**TASK REQUIREMENTS**
Which lines below hold the word "href"? Report each one.

---------- SOURCE DATA

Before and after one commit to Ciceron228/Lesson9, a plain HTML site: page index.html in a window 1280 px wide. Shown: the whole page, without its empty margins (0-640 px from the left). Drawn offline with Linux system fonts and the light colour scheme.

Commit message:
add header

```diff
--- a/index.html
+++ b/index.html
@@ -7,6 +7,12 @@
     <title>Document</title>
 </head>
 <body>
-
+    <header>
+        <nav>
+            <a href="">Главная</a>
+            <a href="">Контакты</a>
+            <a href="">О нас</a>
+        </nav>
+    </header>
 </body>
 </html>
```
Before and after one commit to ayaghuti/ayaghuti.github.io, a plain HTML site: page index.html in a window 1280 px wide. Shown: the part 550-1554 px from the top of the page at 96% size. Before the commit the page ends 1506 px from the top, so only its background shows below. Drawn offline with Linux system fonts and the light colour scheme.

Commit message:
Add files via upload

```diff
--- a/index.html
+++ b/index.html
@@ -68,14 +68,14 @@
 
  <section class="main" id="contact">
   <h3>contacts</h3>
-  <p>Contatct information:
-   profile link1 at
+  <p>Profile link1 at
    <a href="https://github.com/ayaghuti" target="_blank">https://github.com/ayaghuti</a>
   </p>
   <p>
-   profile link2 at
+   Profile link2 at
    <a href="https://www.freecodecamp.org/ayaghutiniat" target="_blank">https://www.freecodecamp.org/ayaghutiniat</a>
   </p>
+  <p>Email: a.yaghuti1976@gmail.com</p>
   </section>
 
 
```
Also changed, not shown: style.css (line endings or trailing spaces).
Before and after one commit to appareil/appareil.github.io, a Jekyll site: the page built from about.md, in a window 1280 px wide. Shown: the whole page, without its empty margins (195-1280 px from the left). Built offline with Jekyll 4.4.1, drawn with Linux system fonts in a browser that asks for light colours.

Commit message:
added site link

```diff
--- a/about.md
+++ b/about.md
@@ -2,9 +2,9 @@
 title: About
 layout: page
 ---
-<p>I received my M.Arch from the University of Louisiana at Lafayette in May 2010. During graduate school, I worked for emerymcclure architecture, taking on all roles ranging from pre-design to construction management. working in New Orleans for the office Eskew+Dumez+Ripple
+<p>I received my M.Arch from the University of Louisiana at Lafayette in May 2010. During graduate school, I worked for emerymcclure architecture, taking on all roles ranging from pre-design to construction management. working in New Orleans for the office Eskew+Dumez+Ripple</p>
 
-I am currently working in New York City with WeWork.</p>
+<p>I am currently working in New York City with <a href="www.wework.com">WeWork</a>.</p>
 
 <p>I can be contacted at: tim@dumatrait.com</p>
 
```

--------------------

**SOLUTION FOR THIS PROBLEM**
+            <a href="">Главная</a>
+            <a href="">Контакты</a>
+            <a href="">О нас</a>
    <a href="https://github.com/ayaghuti" target="_blank">https://github.com/ayaghuti</a>
    <a href="https://www.freecodecamp.org/ayaghutiniat" target="_blank">https://www.freecodecamp.org/ayaghutiniat</a>
+<p>I am currently working in New York City with <a href="www.wework.com">WeWork</a>.</p>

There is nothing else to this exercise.